Aging Into Medicare

The first baby boomers will qualify for Medicare in 2011, doubling the rate of "Age-ins" (those turning 65) from 2008. Starting in 2011 and for the next 20 years, there will be 10,000 new Medicare-eligibles each day, potentially adding 3.6 million new people to Medicare each year.

In addition to the fact that the healthcare system is not yet equipped to meet the needs of the growing geriatric segment, marketers will need to adjust their Medicare campaign strategies to meet the needs of the boomer segment.

The following discussion outlines a few important factors that Medicare marketers should consider when reaching out to the boomer Age-in segment.

Boomers Will Want the Facts First

Unlike most Medicare Age-ins before them, boomers will likely turn first to the Internet to research their Medicare options and they will want the facts so they can make informed decisions. Online tools, like the one found at providing comparisons of Medicare health plan prices and benefits, may have been used first by boomers who assisted their elderly parents.

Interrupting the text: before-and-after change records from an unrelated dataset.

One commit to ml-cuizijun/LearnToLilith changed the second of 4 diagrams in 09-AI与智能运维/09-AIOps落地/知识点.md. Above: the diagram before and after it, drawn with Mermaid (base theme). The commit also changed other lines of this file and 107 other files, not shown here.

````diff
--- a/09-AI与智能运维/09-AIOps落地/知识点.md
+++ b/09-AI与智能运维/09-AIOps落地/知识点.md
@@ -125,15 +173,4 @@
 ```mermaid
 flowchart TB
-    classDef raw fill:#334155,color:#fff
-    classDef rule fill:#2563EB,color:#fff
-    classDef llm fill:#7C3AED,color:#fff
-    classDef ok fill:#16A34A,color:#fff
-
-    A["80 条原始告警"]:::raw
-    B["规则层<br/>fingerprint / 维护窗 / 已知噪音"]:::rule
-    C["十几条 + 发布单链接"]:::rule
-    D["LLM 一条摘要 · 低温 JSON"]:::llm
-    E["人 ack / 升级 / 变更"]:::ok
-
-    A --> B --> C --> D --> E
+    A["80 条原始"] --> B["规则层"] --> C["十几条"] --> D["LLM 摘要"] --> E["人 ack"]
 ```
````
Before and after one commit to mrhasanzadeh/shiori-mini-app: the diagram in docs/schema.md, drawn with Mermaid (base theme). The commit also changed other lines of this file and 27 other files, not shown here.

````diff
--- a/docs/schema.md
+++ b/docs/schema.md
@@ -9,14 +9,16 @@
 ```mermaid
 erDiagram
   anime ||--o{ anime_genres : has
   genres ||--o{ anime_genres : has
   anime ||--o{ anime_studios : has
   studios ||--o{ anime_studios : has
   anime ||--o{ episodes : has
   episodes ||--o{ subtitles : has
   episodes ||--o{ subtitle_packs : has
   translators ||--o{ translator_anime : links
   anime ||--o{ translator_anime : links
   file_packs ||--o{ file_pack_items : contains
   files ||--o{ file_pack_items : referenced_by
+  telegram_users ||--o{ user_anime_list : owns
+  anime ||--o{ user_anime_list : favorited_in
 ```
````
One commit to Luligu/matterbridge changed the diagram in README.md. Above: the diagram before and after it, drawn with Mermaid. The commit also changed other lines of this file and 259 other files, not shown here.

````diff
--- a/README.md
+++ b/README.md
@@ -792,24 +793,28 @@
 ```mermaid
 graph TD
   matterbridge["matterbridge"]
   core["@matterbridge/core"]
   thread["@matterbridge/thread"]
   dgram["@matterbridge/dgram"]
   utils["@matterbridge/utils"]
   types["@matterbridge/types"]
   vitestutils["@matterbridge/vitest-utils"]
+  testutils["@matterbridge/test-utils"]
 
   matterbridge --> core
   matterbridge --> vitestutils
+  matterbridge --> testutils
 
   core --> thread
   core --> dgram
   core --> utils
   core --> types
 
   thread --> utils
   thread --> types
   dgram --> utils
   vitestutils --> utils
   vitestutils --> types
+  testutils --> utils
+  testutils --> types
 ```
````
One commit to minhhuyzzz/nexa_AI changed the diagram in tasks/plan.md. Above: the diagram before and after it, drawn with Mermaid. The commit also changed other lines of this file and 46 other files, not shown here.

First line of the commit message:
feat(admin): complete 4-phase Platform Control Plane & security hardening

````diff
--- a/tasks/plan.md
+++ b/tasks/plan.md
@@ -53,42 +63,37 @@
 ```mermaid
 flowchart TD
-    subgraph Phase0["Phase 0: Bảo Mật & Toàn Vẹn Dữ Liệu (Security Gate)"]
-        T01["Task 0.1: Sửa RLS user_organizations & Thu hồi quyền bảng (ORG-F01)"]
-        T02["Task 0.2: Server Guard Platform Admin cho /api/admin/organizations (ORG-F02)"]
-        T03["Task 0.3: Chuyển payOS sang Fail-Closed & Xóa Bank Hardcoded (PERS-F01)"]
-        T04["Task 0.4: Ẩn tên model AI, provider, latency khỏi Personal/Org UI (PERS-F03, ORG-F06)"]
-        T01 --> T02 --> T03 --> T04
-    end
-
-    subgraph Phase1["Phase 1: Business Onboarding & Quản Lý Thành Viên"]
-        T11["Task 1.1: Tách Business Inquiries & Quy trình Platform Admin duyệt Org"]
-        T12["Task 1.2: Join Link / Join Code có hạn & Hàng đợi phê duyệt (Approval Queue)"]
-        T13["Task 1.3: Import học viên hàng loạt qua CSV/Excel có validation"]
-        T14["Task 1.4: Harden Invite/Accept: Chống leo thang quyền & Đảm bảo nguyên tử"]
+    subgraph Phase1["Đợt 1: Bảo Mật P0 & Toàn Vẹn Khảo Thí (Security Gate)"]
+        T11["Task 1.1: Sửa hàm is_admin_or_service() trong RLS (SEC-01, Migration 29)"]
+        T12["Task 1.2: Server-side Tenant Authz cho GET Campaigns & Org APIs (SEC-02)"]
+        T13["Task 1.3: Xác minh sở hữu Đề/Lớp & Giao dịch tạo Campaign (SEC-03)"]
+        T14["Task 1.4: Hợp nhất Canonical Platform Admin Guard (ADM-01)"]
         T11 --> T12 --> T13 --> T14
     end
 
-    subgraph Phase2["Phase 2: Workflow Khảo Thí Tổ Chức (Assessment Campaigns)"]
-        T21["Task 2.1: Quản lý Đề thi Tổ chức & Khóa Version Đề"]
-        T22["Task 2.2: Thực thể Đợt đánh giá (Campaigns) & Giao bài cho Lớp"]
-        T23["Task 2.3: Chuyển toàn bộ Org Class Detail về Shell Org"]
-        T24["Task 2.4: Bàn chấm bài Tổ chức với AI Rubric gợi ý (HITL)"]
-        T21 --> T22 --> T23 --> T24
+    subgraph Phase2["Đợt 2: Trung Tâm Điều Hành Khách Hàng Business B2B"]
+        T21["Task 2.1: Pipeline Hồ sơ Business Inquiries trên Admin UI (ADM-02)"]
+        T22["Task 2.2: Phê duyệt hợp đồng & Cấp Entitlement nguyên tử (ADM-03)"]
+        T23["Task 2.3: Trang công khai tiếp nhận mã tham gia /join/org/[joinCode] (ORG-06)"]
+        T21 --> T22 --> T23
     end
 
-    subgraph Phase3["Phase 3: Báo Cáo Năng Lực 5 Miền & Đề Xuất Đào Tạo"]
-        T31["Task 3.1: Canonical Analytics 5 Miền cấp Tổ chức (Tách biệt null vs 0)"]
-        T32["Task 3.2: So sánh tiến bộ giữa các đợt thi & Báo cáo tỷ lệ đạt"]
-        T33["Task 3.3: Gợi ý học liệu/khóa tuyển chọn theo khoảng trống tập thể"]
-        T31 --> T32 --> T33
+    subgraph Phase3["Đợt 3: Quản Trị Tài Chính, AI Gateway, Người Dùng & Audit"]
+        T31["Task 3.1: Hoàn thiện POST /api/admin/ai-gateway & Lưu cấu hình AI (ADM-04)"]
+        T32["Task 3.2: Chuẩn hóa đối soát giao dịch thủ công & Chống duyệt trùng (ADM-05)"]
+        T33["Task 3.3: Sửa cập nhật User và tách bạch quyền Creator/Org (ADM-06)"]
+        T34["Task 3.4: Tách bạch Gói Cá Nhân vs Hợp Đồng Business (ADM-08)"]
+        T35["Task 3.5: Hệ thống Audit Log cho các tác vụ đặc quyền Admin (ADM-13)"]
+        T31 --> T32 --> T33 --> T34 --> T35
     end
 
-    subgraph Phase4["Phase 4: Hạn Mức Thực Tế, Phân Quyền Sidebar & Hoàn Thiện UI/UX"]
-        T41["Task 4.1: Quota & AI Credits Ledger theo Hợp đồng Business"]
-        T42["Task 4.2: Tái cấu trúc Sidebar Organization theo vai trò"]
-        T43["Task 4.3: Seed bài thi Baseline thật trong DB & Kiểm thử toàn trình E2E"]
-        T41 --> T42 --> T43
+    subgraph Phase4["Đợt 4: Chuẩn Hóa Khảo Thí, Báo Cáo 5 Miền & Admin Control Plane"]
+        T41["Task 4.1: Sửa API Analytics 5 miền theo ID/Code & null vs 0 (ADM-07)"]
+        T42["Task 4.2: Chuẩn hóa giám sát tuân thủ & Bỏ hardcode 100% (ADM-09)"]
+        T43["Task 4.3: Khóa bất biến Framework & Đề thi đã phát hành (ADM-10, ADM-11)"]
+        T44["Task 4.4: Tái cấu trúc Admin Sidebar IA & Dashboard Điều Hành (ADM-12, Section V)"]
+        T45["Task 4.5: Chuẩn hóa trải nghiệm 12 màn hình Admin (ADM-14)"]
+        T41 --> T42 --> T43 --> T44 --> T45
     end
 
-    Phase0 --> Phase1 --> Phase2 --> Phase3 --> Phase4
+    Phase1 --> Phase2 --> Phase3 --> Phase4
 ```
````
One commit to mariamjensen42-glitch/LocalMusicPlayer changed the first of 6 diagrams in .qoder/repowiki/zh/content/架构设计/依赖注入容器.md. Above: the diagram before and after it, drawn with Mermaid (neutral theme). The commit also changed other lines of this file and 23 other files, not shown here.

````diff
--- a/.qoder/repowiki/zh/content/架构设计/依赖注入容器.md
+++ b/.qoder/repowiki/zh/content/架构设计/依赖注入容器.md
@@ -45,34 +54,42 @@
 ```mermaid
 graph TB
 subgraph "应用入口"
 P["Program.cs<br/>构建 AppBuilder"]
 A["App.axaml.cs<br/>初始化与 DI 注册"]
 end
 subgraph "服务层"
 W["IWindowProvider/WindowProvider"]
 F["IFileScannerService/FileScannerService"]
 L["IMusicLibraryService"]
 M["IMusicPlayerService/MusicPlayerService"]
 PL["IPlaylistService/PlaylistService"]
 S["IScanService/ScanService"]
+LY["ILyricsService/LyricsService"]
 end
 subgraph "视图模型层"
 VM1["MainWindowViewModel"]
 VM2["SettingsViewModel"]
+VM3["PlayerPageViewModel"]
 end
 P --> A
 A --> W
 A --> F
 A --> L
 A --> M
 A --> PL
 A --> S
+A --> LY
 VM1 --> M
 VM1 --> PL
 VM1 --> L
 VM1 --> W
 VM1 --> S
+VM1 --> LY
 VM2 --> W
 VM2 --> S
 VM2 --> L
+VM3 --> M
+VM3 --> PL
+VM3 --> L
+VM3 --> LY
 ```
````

Boomers are adept at using the Internet for shopping and researching and will want this type of transparency of information as well as convenience when shopping for Medicare products for themselves.

Because boomers basically created consumerism, they will demand to know where their money is going if they choose a Medicare Supplement or Advantage plan that requires they pay more than what Original Medicare provides.

Boomers will not want to be told that Medicare alone is not enough without the facts to back it up. They will want to review their options and determine for themselves the value of spending more. Marketers should provide resources that educate and tools that empower them to make the right choices for their specific health and financial needs.

Focus on Boomer Women

Women are the healthcare decision-makers in most male/female households. Boomer women often assist and influence their husbands as well as their elderly parents in making their Medicare healthcare decisions. Savvy healthcare marketers will target boomer women with information about Medicare products years before they turn 65.

But they must keep in mind that women think and shop differently than men. They should understand how women make healthcare purchasing decisions and be familiar with their healthcare concerns and needs in order to connect on a meaningful level. Addressing a woman's concerns makes her feel understood and valued, and this provides an emotional connection, which is important to most women.

With four times as many connections between the left and right hemispheres of the brain than men, women are four times as likely to tap into the right hemisphere (the center of nonverbal, intuitive, holistic modes of thinking) when making decisions.

This means women are more likely to use both rational and emotional factors in the shopping process. So while they will certainly want the facts to make the important financial decisions, women will also want to feel intuitively good about their choices. Marketers who understand this know how important it is to appeal to women on both levels.

Boomers Spread the Word Fast

Word of mouth is an important component in selecting a health plan. With boomers all over social media, the "word" (good and bad) about a brand is spreading faster than ever. Currently, 16.5 million adults over the age of 55 engage in social media (comScore). And in just one year since unveiled its social networking platform, about 350,000 users created 1,700 groups.

Medicare marketers who understand and leverage the unique behavior of boomer Age-ins will have great success!

2 comments about "Aging Into Medicare ".
Check to receive email when comments are posted.
  1. Rodney Brooks from ToTouch One, Inc, October 5, 2009 at 1 p.m.

    Medicare for marketers will not be about marketing to Boomers but will be about providing information and education. With word of mouth being an important factor, the more information about healthcare concerns and needs that can be communicated that better people will feel about their choices and will tell others.

  2. Robin Raff from ECI Healthcare, October 5, 2009 at 1:42 p.m.

    Ditto to Rodney's comments above!

Next story loading loading..